_THE TASK_
Identify, in the records below, every line where the string "ANGEL" appears, and copy each such line.

_DATA LISTING_
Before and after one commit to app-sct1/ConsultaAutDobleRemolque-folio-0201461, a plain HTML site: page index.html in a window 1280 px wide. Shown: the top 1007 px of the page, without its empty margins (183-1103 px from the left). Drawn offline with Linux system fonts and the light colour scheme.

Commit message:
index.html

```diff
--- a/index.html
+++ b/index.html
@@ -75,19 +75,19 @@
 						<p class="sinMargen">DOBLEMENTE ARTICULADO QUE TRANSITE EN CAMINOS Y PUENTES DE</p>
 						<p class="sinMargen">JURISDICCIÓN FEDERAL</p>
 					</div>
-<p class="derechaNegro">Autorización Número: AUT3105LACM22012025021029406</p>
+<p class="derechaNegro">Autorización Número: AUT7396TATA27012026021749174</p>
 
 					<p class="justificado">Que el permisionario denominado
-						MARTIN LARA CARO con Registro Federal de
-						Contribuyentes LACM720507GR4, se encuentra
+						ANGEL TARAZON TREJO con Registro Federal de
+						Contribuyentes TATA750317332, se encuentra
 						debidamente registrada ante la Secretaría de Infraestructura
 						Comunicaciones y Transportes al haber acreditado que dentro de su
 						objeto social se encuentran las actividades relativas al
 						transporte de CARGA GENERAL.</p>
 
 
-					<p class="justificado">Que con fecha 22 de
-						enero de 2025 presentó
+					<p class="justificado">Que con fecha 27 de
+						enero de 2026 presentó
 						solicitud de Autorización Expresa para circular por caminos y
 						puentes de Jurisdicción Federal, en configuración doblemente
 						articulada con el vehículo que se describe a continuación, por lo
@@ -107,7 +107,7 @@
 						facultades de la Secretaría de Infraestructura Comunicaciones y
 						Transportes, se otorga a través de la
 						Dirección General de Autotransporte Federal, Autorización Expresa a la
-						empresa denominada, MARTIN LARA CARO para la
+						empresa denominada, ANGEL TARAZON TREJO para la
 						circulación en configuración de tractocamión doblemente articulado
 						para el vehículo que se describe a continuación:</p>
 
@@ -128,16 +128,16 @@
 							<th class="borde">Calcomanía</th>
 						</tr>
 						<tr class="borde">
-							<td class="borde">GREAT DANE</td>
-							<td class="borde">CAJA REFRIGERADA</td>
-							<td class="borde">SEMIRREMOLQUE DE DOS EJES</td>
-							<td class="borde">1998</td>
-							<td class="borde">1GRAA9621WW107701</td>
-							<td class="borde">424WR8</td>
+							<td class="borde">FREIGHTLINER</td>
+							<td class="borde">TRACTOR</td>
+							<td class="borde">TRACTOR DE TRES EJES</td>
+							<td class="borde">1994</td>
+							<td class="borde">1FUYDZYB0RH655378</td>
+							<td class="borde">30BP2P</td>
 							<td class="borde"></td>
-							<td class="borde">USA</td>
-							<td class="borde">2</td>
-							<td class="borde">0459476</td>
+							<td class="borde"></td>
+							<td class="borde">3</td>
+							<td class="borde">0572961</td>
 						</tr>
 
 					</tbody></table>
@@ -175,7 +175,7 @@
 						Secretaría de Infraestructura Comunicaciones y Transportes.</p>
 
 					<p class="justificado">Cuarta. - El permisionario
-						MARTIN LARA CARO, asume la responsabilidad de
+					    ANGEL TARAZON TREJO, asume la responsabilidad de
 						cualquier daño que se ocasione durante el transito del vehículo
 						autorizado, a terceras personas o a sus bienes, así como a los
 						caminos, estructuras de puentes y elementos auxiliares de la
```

_YOUR RESPONSE_
+						ANGEL TARAZON TREJO con Registro Federal de
+						empresa denominada, ANGEL TARAZON TREJO para la
+					    ANGEL TARAZON TREJO, asume la responsabilidad de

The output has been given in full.